In Millersburg, Case Township has turned an old country school into a community center. Township Treasurer Diane Lewis said the building has six old classrooms and a gymnasium. The township office is in one, a Presque Isle District Library branch is in another and an off-campus locaton for Alpena Community College is in another. There’s also an exercise room, available for $1 a day or $12 per month, and a room where quilters meet.
“We’re real proud of what we’ve done with it,” she said.
Township Supervisor Dean Storms said the township always has owned the gymnasium, and got the rest of the school about four years ago when Onaway Area Community Schools sold it to them for $1.
“There was an awful lot of disappointment when the children were no longer at the building, because there are so many memories from the local people because they all went to school there,” he said.
The school playground is still there and open to the public, Storms said. Eventually, the township would like to build a picnic pavilion to go with its picnic table and park grill.
Alpena Public Schools has two empty elementaries, APS Assistant Superintendent of Operations Diane Block said. Sunset Elementary, on Hobbs Drive, and Long Rapids Elementary, in Long Rapids Township, were both closed in 2010. In 2004, the district closed two others, Hubbard Lake Elementary and Maple Ridge Elementary. It sold both in 2008.
“The county birth rate keeps declining, and our enrollment has dropped considerably,” she said. “Twenty years ago, we had 5,600 students. Today we have 3,800.”

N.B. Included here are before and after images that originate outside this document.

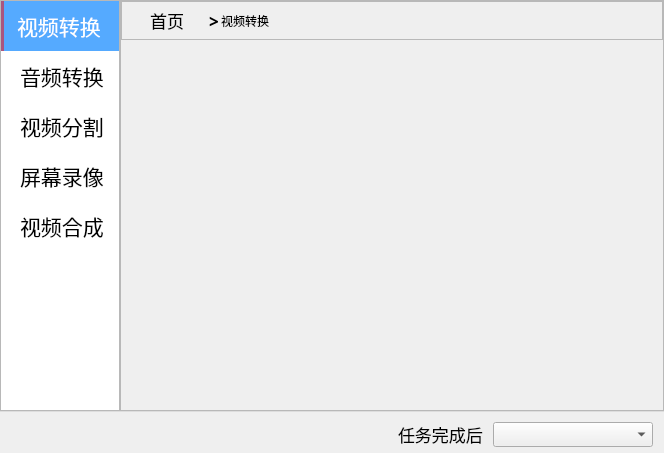
Old version of the form VideoTools/AVMainWnd.ui in the repository Mine-Langer/VideoTools.
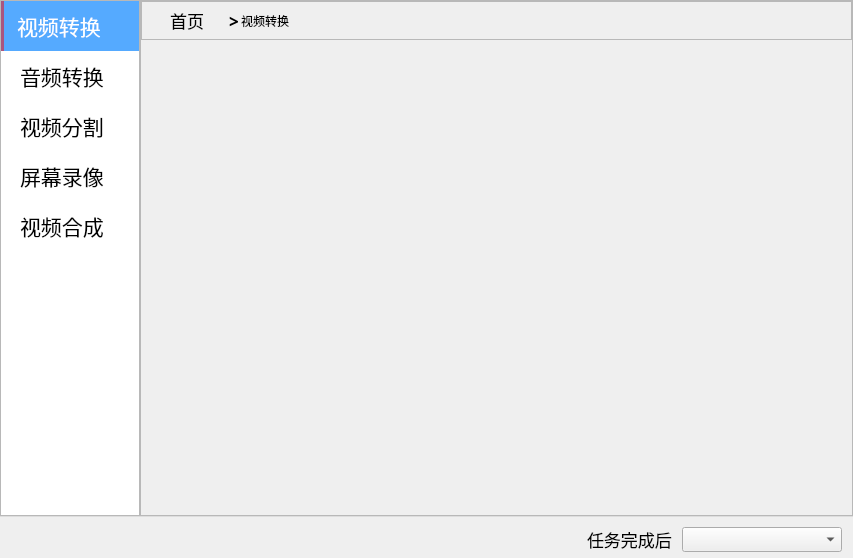
New version of the form.

Diff of the .ui file:
```diff
--- a/VideoTools/AVMainWnd.ui
+++ b/VideoTools/AVMainWnd.ui
@@ -6,8 +6,8 @@
    <rect>
     <x>0</x>
     <y>0</y>
-    <width>664</width>
-    <height>453</height>
+    <width>853</width>
+    <height>558</height>
    </rect>
   </property>
   <property name="font">
@@ -62,13 +62,13 @@
         </property>
         <property name="minimumSize">
          <size>
-          <width>120</width>
+          <width>140</width>
           <height>0</height>
          </size>
         </property>
         <property name="maximumSize">
          <size>
-          <width>120</width>
+          <width>140</width>
           <height>16777215</height>
          </size>
         </property>
```
Left out of the diff: 2 changed lines with no effect on the pictures.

The district is considering rearranging how it uses its buildings, and to help make the decision it commissioned a facility study, Block said. The finished result was presented to board members in January, and the district will be seeking more input on what to do next.
For now, Long Rapids is empty, and Sunset has some furniture stored in it, Block said. Sunset also has been used for training exercises for drug dogs.
“If there’s some exercises that can be done with the buildings, we’ve been open to that as long as it’s not going to damage the building,” she said.
There are costs to keeping these empty schools. For the 2013 fiscal year, APS spent $17,000 on Sunset and $8,000 on Long Rapids, Block said. The former RCHS uses about $500 to $700 in electricity per year, Kirk Schaedig, district head of maintenance, transportation and custodial services, said. Before the district had winterized the building and turned off the heat, it cost about $10,000 per year to keep it heated at around 45 degrees.
If APS ever opted to reopen Sunset or Long Rapids, it would cost a considerable amount to bring the buildings back up to code. According to the facilities study, it would cost an estimated $2,829,380 for Sunset and $1,598,429 for Long Rapids.
While Sunset has an insured replacement value of $4.4 million and Long Rapids has one of $2.7 million, neither one likely would fetch much in sales, Superintendent Holcomb said. The most the district ever brought in for selling a closed elementary was for Hubbard Lake Elementary, which it sold in 2008 for $75,000.
“I think in the short run, the easiest at least initially to let go of would probably be Long Rapids,” he said.
Sunset, however, could serve a new role in a rearranged district, Holcomb said. It’s in a prime location, and could serve as administrative offices, a preschool or the new location for ACES.
One consideration is whether APS would be creating an opening for competition by selling a building, Holcomb said. Bingham, which the district sold in 1989, now houses Bingham Arts Academy. By drawing away elementary students, it hurts APS enrollment numbers, and there’s no way the district can stipulate the future uses of the buildings it sells.
While the facilities study is finished, the discussion of what’s next for APS buildings is just getting started.
“We need to talk to the community over the next year or two about, ‘Here’s all this information, what would the community support, what would be the best way to utilize these resources,'” Holcomb said.